With the line containing "binance-ZECBTC-1d.csv, 1 other file." as the final line, restate exactly every line of the data below from the first one onward, and copy no pictures.

Dataset entries:

****************************************

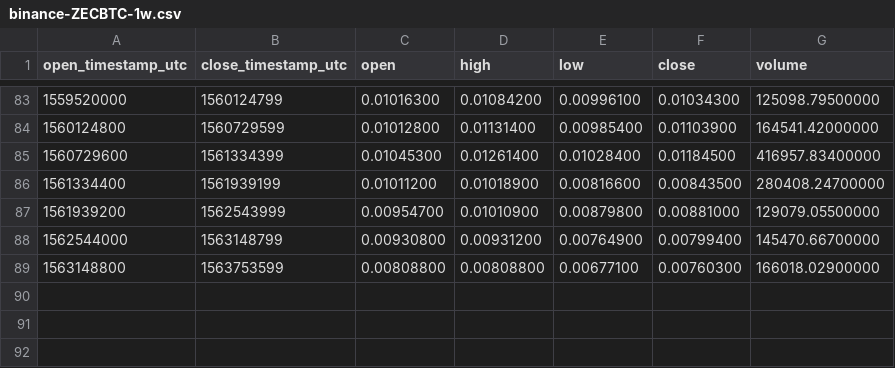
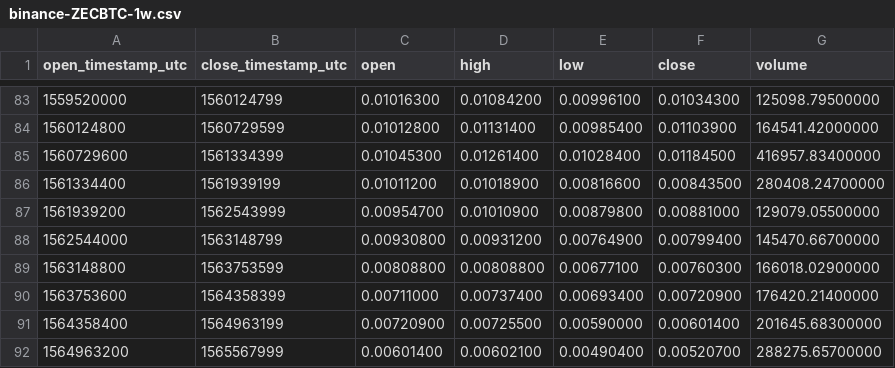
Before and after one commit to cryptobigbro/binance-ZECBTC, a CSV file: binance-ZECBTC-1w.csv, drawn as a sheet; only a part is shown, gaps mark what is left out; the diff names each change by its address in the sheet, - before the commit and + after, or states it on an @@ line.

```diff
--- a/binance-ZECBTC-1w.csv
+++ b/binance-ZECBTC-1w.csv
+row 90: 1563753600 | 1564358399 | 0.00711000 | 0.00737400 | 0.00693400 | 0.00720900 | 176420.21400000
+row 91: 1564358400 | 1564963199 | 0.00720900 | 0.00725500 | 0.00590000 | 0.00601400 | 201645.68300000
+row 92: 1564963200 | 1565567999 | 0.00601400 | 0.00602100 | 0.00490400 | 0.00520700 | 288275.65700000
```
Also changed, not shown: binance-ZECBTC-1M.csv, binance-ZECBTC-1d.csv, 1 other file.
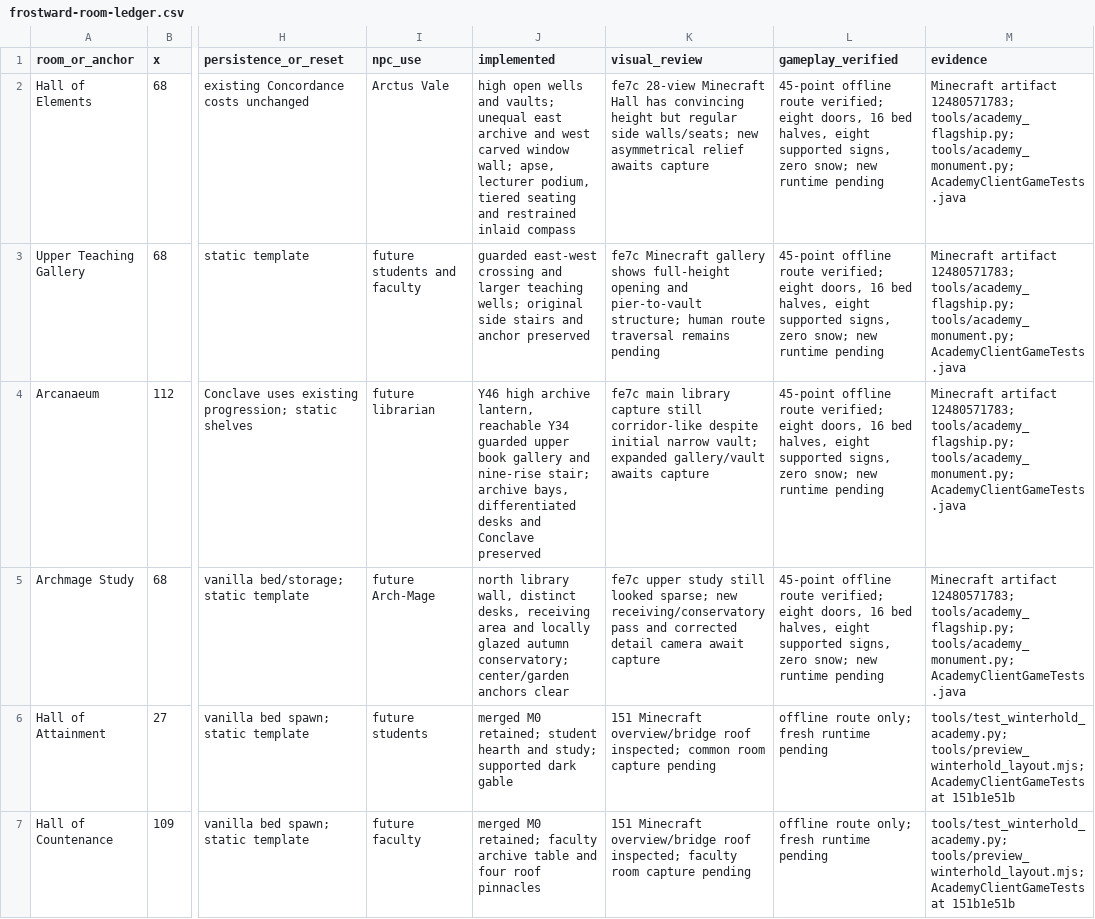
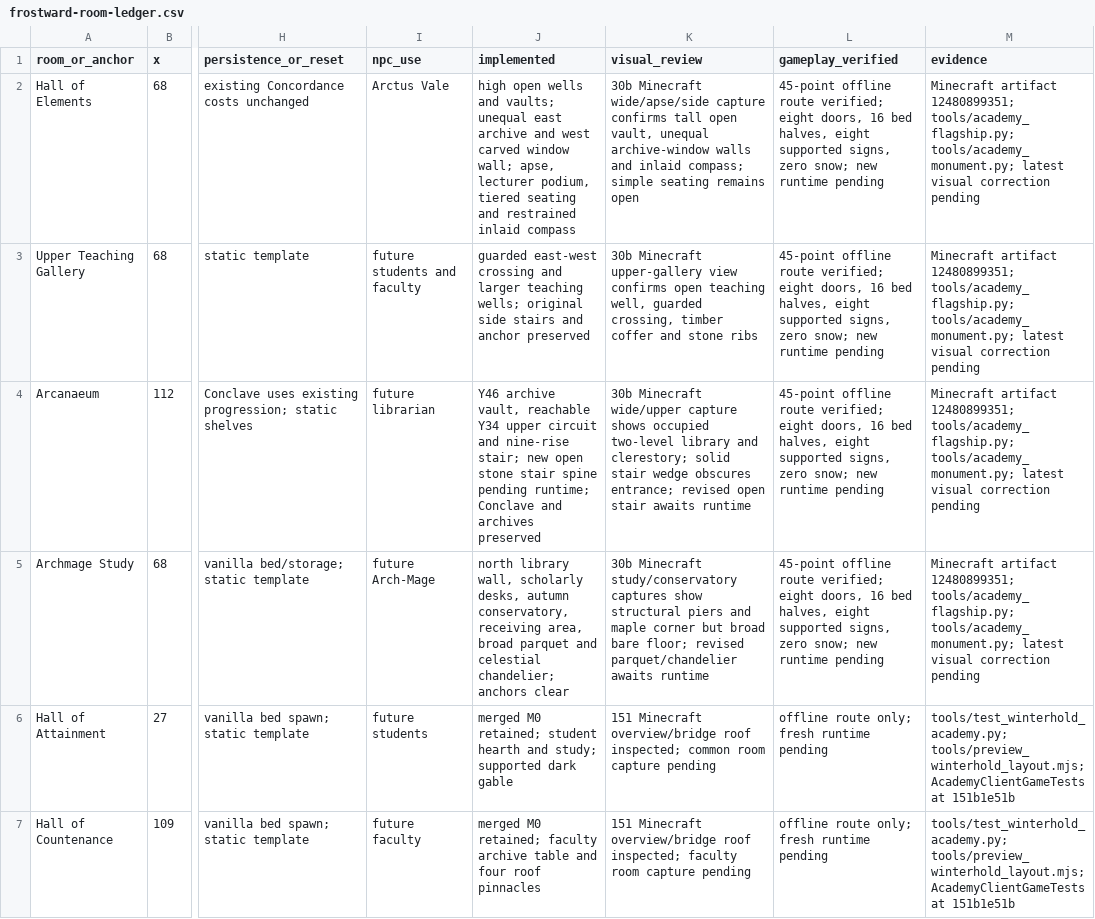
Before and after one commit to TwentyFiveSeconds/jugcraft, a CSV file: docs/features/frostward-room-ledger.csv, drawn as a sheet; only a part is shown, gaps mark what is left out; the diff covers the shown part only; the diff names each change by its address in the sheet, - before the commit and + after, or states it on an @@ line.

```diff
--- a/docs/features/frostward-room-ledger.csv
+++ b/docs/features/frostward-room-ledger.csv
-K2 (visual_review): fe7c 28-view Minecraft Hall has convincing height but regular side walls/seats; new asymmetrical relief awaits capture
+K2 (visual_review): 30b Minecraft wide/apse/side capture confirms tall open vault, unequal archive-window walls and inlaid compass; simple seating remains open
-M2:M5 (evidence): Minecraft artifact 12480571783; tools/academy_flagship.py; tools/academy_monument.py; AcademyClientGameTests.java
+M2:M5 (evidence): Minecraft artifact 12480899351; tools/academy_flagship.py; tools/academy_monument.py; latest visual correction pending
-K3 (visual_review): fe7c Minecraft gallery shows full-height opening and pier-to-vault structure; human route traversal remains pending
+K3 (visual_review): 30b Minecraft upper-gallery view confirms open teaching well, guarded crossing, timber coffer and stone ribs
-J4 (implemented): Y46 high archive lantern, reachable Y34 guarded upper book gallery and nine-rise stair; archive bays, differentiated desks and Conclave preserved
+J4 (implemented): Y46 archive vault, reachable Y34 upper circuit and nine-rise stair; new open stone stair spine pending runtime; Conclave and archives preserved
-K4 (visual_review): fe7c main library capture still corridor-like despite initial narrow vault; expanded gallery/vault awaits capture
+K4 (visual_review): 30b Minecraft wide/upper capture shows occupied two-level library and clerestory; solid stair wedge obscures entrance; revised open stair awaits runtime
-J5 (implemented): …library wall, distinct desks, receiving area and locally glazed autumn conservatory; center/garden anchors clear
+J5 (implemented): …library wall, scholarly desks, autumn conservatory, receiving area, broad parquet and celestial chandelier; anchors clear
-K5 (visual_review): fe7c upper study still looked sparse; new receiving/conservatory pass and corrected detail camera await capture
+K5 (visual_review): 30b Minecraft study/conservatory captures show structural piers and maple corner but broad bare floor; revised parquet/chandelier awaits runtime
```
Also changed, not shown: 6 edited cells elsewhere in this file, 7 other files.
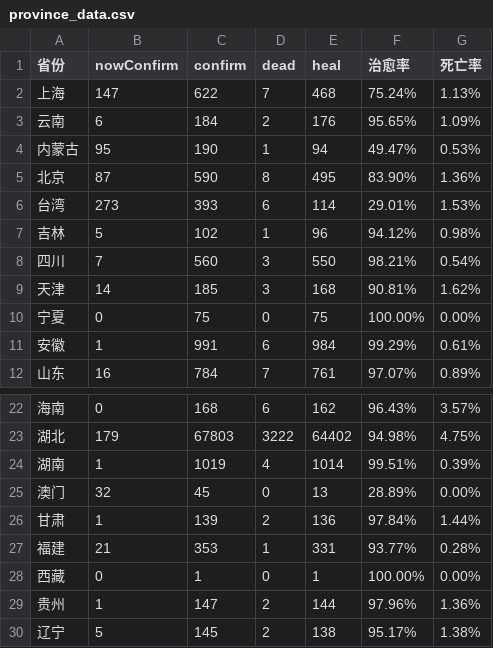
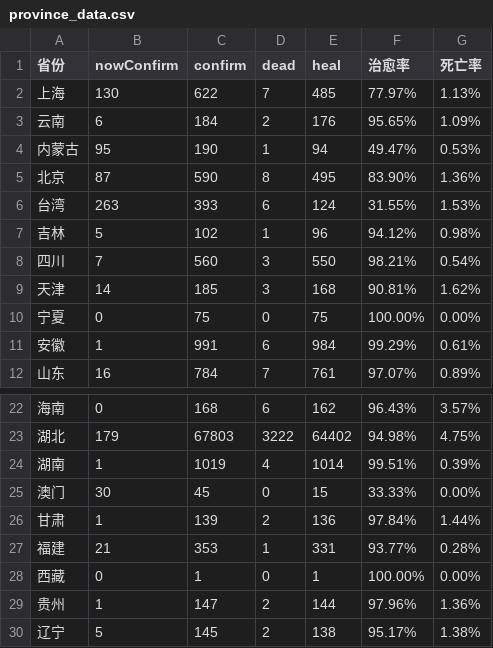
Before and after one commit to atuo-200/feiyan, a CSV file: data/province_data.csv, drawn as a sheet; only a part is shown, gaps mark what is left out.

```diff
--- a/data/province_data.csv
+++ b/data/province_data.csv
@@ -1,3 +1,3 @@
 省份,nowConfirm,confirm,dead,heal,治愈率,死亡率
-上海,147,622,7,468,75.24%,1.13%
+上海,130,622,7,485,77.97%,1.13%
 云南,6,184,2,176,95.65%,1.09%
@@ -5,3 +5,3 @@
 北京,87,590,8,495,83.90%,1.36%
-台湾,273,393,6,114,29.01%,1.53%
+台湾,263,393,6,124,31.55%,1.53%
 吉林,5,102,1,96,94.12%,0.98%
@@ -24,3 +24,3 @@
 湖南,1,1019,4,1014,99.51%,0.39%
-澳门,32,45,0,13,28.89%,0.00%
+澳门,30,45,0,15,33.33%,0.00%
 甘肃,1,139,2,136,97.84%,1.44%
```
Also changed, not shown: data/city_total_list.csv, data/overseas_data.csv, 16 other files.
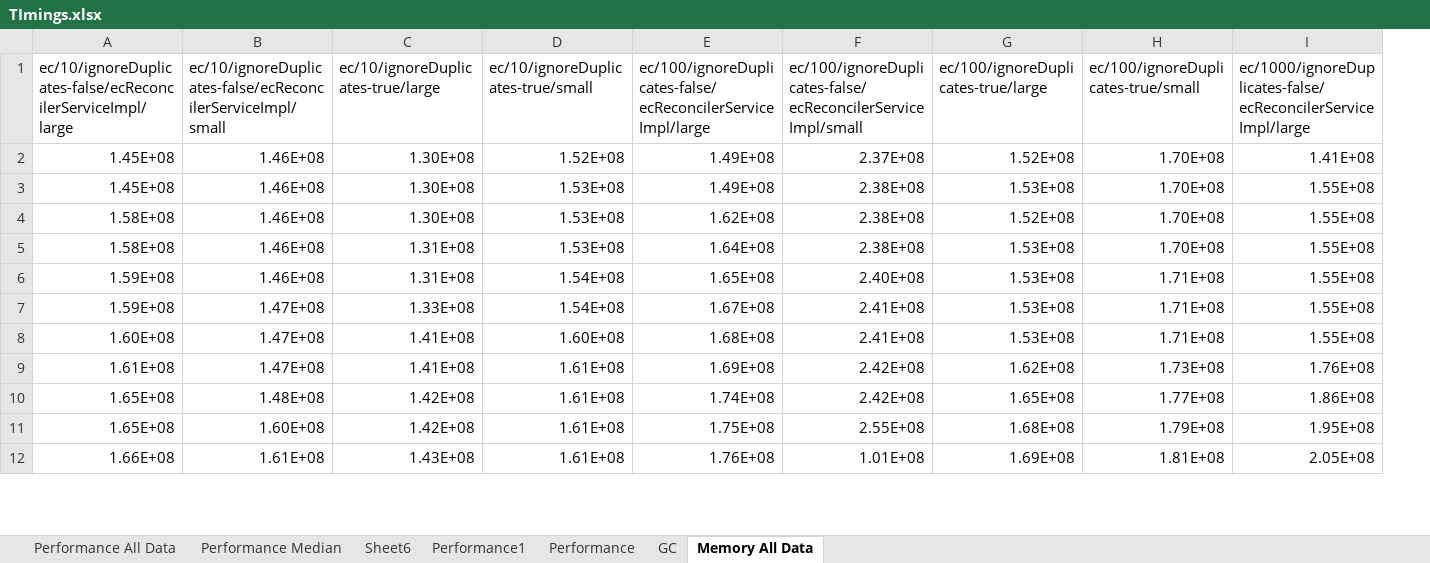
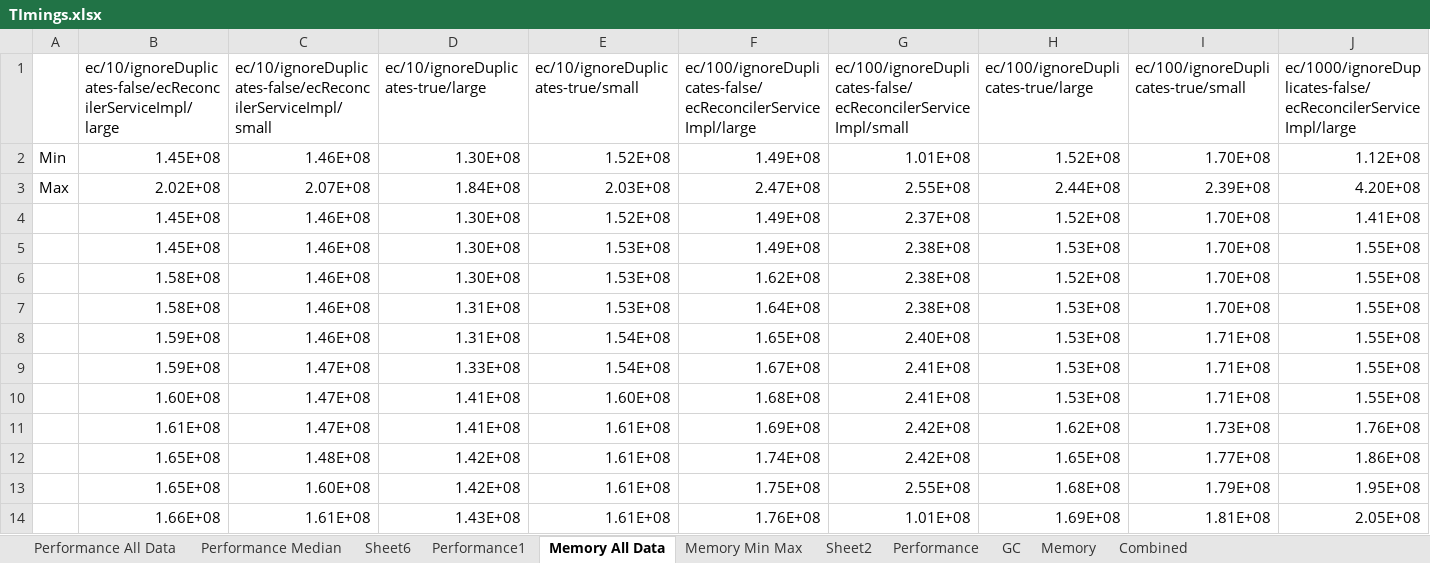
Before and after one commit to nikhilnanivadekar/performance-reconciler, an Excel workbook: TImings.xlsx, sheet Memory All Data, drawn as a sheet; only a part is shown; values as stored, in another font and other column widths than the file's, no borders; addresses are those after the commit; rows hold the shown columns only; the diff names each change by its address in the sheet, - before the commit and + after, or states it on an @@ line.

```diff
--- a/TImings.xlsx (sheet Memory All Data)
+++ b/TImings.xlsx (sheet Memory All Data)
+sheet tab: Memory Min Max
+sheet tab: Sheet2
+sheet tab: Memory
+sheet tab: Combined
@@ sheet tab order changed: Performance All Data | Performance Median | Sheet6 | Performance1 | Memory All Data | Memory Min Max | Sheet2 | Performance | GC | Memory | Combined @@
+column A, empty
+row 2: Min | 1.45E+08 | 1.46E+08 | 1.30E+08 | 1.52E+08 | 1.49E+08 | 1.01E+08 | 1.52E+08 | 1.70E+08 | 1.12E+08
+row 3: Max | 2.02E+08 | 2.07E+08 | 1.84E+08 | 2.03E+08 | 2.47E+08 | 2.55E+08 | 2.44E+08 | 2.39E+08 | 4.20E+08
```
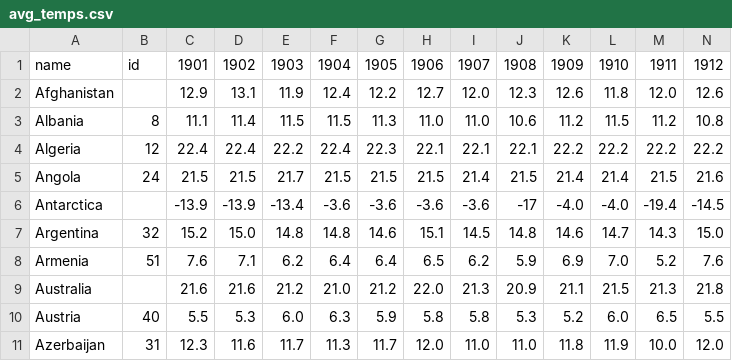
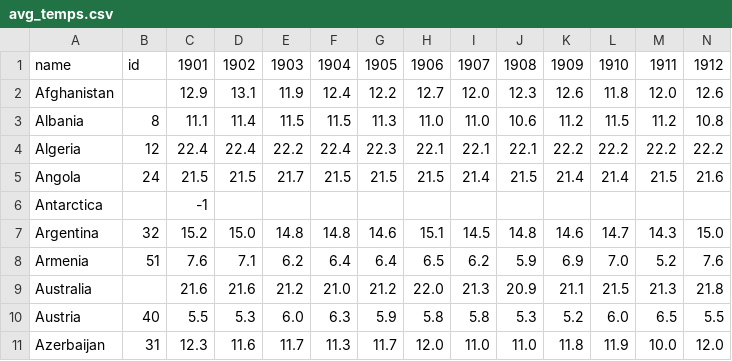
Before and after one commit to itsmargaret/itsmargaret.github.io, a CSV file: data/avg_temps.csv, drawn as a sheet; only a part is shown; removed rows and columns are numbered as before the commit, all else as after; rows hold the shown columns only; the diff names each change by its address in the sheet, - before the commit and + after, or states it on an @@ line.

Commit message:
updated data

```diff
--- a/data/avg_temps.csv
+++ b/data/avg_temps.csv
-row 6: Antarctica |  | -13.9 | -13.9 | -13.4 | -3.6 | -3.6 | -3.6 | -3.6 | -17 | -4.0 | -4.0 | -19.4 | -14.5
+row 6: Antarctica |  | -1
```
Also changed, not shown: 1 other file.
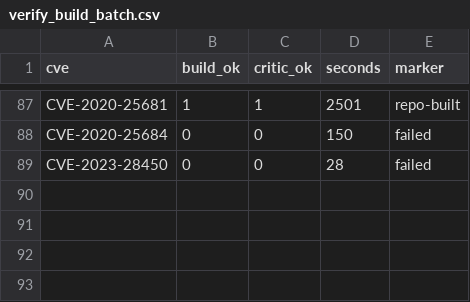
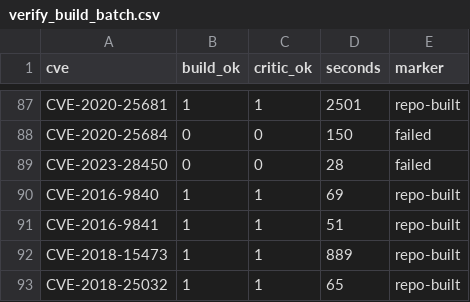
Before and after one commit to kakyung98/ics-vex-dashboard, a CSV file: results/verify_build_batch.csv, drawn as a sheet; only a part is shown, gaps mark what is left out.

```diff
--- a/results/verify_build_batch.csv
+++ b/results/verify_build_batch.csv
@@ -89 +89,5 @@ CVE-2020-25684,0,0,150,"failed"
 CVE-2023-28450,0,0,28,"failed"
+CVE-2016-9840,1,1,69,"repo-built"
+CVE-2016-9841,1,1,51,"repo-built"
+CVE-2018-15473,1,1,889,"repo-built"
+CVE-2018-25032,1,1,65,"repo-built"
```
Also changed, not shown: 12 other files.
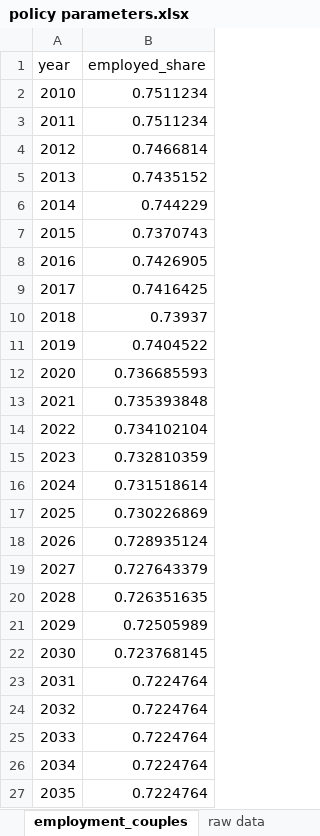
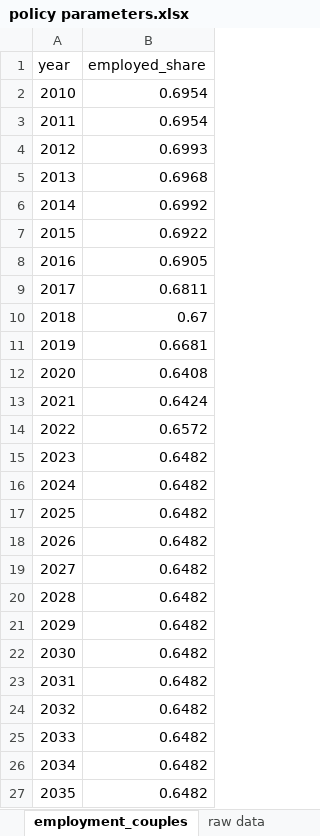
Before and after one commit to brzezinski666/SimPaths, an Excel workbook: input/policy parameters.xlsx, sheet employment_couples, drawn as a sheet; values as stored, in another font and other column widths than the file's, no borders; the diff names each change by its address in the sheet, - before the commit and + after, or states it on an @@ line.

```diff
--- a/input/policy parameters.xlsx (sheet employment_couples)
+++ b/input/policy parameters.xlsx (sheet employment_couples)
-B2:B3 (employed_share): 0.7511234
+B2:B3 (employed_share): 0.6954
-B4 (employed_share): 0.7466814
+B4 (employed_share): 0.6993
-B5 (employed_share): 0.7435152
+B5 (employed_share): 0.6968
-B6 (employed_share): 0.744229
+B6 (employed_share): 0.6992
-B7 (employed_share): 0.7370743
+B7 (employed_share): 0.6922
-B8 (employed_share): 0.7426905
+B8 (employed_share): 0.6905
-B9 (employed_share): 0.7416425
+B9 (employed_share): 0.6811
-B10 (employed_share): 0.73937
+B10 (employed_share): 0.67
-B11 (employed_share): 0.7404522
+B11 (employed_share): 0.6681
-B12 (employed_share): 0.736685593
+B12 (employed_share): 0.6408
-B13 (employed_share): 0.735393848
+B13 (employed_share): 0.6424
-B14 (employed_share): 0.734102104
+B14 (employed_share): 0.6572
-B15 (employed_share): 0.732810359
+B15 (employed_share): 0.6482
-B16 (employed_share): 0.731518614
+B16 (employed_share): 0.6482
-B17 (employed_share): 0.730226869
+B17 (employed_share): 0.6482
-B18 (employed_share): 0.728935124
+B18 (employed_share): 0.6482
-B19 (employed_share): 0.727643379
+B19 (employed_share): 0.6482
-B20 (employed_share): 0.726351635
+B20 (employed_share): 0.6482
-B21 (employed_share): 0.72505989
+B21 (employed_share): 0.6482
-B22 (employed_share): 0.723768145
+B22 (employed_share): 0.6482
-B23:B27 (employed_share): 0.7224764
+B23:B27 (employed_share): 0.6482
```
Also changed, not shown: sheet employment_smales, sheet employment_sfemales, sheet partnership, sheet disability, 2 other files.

****************************************

Answer space:
Before and after one commit to cryptobigbro/binance-ZECBTC, a CSV file: binance-ZECBTC-1w.csv, drawn as a sheet; only a part is shown, gaps mark what is left out; the diff names each change by its address in the sheet, - before the commit and + after, or states it on an @@ line.

```diff
--- a/binance-ZECBTC-1w.csv
+++ b/binance-ZECBTC-1w.csv
+row 90: 1563753600 | 1564358399 | 0.00711000 | 0.00737400 | 0.00693400 | 0.00720900 | 176420.21400000
+row 91: 1564358400 | 1564963199 | 0.00720900 | 0.00725500 | 0.00590000 | 0.00601400 | 201645.68300000
+row 92: 1564963200 | 1565567999 | 0.00601400 | 0.00602100 | 0.00490400 | 0.00520700 | 288275.65700000
```
Also changed, not shown: binance-ZECBTC-1M.csv, binance-ZECBTC-1d.csv, 1 other file.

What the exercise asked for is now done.